* _EXERCISE REQUIREMENTS_: The entries are to be reproduced verbatim, with all pictures omitted.

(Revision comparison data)
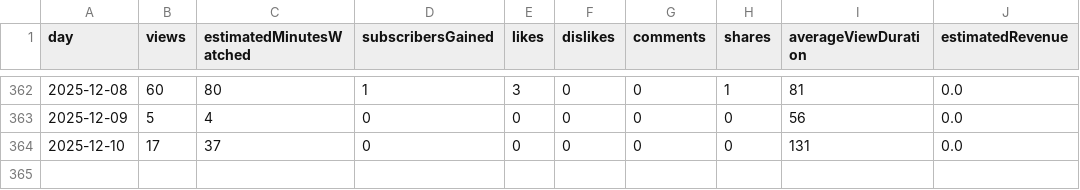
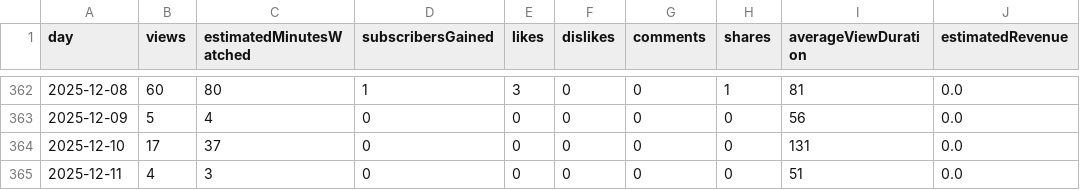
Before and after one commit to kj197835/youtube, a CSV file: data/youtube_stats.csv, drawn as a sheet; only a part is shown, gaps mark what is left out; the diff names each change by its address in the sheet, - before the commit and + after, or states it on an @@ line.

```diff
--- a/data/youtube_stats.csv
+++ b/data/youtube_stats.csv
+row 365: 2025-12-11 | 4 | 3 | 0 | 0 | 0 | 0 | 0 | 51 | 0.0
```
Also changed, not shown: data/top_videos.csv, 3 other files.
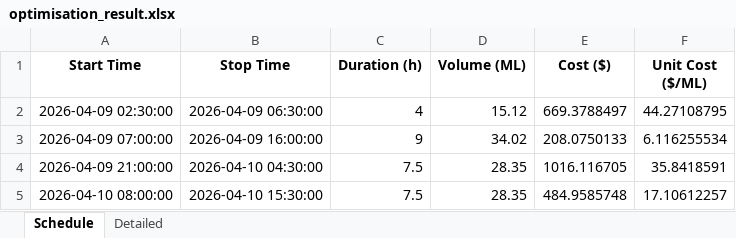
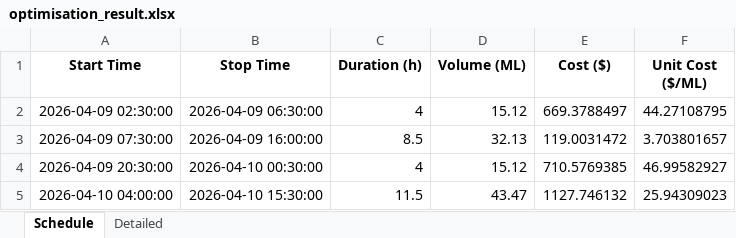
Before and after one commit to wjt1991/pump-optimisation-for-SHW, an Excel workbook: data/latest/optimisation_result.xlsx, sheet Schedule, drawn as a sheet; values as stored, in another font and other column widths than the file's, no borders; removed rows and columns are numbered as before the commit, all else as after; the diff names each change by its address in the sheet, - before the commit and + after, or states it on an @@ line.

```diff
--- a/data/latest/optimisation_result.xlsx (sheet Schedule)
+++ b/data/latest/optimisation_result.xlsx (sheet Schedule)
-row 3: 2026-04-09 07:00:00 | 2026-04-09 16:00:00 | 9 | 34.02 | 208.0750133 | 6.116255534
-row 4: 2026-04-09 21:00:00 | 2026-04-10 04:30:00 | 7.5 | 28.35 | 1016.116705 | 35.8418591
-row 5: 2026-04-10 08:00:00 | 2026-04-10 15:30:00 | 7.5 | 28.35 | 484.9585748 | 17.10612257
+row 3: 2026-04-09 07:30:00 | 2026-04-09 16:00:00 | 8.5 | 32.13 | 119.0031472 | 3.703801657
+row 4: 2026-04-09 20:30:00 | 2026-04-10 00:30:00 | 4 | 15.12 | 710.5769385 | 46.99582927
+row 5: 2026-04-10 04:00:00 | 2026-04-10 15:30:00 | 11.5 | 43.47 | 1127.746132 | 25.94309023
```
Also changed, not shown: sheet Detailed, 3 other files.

* _WRITTEN SOLUTION_:
Before and after one commit to kj197835/youtube, a CSV file: data/youtube_stats.csv, drawn as a sheet; only a part is shown, gaps mark what is left out; the diff names each change by its address in the sheet, - before the commit and + after, or states it on an @@ line.

```diff
--- a/data/youtube_stats.csv
+++ b/data/youtube_stats.csv
+row 365: 2025-12-11 | 4 | 3 | 0 | 0 | 0 | 0 | 0 | 51 | 0.0
```
Also changed, not shown: data/top_videos.csv, 3 other files.
Before and after one commit to wjt1991/pump-optimisation-for-SHW, an Excel workbook: data/latest/optimisation_result.xlsx, sheet Schedule, drawn as a sheet; values as stored, in another font and other column widths than the file's, no borders; removed rows and columns are numbered as before the commit, all else as after; the diff names each change by its address in the sheet, - before the commit and + after, or states it on an @@ line.

```diff
--- a/data/latest/optimisation_result.xlsx (sheet Schedule)
+++ b/data/latest/optimisation_result.xlsx (sheet Schedule)
-row 3: 2026-04-09 07:00:00 | 2026-04-09 16:00:00 | 9 | 34.02 | 208.0750133 | 6.116255534
-row 4: 2026-04-09 21:00:00 | 2026-04-10 04:30:00 | 7.5 | 28.35 | 1016.116705 | 35.8418591
-row 5: 2026-04-10 08:00:00 | 2026-04-10 15:30:00 | 7.5 | 28.35 | 484.9585748 | 17.10612257
+row 3: 2026-04-09 07:30:00 | 2026-04-09 16:00:00 | 8.5 | 32.13 | 119.0031472 | 3.703801657
+row 4: 2026-04-09 20:30:00 | 2026-04-10 00:30:00 | 4 | 15.12 | 710.5769385 | 46.99582927
+row 5: 2026-04-10 04:00:00 | 2026-04-10 15:30:00 | 11.5 | 43.47 | 1127.746132 | 25.94309023
```
Also changed, not shown: sheet Detailed, 3 other files.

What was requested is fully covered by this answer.